Location – 3012 Section Rd, Cincinnati, OH 45237. It is on the east side of Cincinnati, about 10 miles from downtown.
Parking – large asphalt lot.
Facilities – restrooms at a nearby picnic shelter.
Trail Conditions – bare dirt with exposed roots and rocks that can be trip hazards.
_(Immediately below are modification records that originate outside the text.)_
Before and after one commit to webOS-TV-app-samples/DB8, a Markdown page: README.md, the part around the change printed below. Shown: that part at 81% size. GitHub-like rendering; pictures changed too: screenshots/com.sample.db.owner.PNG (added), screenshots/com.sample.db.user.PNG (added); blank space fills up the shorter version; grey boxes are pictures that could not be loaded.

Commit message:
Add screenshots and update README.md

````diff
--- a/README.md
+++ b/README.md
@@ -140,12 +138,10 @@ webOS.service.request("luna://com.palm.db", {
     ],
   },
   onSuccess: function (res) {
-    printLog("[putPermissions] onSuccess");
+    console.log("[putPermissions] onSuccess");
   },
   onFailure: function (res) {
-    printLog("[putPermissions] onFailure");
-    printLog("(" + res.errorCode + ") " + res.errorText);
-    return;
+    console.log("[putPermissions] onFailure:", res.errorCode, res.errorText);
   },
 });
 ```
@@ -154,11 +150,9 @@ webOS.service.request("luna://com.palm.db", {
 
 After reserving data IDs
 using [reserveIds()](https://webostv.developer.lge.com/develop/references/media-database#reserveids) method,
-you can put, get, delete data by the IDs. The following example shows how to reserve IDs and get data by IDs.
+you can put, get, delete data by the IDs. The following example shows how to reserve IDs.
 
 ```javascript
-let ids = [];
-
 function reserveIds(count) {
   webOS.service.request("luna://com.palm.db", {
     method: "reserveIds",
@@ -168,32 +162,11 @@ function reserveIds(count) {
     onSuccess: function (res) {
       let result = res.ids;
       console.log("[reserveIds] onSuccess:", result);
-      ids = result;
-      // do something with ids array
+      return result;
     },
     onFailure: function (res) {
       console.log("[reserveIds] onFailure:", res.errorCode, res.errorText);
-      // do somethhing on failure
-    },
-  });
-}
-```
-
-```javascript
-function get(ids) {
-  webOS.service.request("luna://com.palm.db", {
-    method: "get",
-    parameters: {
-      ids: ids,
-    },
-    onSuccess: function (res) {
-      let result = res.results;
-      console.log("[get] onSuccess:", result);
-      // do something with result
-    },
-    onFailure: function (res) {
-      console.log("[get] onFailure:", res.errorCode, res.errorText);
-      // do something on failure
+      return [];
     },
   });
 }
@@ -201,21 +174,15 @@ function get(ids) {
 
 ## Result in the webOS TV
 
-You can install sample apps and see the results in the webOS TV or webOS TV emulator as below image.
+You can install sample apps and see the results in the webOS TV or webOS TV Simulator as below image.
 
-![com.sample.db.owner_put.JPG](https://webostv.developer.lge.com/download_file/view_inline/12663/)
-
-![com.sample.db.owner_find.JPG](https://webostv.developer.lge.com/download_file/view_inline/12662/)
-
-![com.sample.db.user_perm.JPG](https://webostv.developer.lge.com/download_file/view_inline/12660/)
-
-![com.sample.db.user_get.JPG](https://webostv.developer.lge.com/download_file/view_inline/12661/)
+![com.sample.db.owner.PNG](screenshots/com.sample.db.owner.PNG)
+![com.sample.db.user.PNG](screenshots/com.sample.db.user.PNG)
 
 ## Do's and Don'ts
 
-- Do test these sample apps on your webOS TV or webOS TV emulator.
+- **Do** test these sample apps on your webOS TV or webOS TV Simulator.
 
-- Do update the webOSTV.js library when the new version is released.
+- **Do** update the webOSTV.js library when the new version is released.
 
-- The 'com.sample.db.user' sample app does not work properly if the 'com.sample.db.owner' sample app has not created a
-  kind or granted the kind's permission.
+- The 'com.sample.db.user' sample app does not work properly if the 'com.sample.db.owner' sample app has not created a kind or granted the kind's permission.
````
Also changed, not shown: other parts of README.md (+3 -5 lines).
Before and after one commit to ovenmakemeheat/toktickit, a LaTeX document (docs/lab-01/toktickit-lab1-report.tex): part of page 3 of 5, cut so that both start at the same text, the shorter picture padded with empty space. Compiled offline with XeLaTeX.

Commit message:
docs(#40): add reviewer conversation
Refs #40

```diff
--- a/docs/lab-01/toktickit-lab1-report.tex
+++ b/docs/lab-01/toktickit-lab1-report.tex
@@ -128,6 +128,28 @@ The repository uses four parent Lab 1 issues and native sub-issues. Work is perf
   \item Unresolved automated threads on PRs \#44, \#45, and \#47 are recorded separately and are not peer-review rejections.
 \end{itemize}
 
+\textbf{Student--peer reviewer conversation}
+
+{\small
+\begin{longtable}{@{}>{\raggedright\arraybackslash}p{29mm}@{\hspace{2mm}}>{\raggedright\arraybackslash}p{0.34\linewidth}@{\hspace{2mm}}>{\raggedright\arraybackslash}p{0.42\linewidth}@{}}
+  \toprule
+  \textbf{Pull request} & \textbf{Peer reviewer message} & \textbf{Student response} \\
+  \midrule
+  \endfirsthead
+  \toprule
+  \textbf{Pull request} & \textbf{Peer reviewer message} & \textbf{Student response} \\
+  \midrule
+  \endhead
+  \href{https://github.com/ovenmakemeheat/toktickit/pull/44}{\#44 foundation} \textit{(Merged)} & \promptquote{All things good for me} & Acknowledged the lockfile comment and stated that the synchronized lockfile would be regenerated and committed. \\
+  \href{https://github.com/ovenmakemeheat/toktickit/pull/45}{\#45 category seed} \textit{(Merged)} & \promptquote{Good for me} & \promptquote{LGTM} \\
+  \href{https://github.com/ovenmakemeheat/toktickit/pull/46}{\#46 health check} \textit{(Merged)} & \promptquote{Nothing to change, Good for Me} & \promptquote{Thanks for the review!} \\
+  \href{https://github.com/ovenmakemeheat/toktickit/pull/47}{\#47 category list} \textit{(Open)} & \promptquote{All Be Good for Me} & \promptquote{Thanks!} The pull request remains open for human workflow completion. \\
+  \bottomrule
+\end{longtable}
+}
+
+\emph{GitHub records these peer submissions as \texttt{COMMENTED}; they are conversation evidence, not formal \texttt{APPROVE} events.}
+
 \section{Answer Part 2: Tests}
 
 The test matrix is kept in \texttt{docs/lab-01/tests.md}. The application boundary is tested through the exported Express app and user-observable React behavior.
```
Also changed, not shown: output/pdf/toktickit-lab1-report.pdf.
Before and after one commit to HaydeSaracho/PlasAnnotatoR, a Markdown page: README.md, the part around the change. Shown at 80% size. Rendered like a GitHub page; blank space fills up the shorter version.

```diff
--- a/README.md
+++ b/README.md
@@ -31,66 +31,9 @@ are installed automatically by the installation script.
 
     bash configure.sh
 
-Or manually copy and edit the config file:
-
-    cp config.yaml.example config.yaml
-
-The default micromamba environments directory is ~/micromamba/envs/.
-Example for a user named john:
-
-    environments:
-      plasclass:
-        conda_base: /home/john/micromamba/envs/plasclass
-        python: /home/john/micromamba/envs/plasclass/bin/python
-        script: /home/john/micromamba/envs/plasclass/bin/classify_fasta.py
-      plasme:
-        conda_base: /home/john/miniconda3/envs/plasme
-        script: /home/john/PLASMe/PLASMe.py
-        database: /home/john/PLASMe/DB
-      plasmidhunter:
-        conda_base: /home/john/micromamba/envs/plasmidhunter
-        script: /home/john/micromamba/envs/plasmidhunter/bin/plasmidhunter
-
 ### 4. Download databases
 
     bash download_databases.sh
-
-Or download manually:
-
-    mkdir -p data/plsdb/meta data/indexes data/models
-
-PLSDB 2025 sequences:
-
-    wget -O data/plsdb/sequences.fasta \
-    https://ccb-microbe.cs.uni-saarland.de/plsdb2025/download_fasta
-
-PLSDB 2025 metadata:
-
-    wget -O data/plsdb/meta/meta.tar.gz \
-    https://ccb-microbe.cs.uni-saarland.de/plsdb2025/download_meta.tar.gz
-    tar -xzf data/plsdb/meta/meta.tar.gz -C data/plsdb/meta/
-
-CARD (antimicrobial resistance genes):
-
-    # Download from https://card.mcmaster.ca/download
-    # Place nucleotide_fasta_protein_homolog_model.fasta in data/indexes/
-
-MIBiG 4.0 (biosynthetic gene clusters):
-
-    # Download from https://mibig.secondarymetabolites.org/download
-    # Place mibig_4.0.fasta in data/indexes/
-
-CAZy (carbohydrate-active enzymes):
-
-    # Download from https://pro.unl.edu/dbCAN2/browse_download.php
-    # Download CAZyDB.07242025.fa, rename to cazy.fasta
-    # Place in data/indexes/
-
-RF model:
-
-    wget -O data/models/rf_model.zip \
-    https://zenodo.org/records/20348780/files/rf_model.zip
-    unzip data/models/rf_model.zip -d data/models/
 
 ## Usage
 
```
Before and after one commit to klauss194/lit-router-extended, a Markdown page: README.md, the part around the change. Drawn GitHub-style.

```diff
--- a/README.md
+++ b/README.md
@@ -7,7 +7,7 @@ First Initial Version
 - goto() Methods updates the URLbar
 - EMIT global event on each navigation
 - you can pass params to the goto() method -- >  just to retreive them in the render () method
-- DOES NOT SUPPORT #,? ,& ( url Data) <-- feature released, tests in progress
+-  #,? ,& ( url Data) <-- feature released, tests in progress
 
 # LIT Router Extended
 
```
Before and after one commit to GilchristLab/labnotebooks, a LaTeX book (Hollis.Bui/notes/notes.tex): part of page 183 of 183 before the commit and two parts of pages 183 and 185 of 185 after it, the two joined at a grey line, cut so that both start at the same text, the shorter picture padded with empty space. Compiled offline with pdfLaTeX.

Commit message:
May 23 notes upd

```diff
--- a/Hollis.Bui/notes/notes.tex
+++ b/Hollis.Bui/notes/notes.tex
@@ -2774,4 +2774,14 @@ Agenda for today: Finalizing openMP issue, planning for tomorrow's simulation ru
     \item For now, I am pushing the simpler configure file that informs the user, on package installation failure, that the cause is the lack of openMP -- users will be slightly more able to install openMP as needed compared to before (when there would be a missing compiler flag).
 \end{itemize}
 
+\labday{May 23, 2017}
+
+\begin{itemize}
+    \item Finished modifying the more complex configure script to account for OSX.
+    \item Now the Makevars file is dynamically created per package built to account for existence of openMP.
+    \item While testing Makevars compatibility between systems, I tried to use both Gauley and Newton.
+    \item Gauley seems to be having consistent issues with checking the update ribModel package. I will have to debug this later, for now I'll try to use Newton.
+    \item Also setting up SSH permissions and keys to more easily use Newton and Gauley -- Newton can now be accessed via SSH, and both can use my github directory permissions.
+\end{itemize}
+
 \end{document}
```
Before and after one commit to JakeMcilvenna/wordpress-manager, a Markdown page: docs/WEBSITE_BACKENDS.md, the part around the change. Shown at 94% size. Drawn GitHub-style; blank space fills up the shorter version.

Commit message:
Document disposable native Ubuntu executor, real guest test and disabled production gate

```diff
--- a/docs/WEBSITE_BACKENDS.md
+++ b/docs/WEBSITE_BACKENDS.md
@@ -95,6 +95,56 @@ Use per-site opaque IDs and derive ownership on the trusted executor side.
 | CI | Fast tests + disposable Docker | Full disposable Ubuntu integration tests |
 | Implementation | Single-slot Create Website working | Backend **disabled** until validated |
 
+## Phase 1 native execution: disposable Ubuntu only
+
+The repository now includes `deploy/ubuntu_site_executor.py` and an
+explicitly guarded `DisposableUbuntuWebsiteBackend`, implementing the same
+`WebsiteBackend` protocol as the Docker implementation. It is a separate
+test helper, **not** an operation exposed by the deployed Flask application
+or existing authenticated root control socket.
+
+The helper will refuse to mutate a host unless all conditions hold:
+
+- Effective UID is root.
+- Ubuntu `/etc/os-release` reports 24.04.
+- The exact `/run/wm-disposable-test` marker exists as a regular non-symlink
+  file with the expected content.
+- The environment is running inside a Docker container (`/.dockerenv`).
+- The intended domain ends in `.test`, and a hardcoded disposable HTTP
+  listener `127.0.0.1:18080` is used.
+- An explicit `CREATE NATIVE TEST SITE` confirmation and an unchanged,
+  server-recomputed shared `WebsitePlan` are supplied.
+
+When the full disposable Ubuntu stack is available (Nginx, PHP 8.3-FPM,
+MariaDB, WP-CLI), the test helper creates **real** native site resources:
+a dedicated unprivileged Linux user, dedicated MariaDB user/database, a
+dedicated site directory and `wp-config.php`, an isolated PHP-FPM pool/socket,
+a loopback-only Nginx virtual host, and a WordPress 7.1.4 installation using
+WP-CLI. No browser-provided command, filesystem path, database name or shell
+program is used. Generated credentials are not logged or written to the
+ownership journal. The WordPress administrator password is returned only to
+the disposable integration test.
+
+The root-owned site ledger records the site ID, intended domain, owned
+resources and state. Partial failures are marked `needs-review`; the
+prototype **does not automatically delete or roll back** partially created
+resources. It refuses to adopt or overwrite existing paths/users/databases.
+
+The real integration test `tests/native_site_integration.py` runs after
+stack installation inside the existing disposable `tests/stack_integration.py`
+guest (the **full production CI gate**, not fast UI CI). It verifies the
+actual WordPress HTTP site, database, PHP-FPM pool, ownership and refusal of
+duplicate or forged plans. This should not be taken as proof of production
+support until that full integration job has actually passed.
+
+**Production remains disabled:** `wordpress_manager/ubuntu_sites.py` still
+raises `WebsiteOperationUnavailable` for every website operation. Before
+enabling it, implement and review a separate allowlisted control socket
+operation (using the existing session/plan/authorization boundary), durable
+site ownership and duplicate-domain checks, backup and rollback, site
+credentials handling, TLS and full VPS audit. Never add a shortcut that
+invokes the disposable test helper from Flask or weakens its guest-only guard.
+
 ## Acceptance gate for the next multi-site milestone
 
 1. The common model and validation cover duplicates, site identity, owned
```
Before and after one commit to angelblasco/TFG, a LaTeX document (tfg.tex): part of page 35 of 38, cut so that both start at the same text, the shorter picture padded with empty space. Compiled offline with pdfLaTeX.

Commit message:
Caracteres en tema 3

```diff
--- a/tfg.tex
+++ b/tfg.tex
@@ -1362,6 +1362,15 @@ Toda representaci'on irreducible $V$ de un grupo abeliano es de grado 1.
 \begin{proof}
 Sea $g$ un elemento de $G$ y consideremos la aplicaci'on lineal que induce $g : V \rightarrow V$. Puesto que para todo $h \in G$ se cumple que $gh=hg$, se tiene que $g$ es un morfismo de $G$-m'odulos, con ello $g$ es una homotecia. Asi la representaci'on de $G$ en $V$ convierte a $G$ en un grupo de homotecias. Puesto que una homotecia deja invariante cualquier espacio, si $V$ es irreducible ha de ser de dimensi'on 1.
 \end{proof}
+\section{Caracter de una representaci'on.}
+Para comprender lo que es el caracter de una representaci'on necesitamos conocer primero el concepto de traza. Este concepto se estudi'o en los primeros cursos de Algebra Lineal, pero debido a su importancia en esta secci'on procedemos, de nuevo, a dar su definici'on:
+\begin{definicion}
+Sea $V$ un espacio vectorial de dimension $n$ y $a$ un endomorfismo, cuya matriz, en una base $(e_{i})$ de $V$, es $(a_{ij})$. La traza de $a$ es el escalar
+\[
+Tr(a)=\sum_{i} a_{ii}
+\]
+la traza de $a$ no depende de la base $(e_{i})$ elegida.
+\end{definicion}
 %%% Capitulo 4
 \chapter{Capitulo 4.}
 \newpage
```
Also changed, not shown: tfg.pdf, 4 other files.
Overall moderate in difficulty.
Benches – none on trail.
Picnic Tables – many elsewhere in the park.
Kids – kids four and older should do well and would enjoy some creek exploration.
Dogs – welcomed on a leash.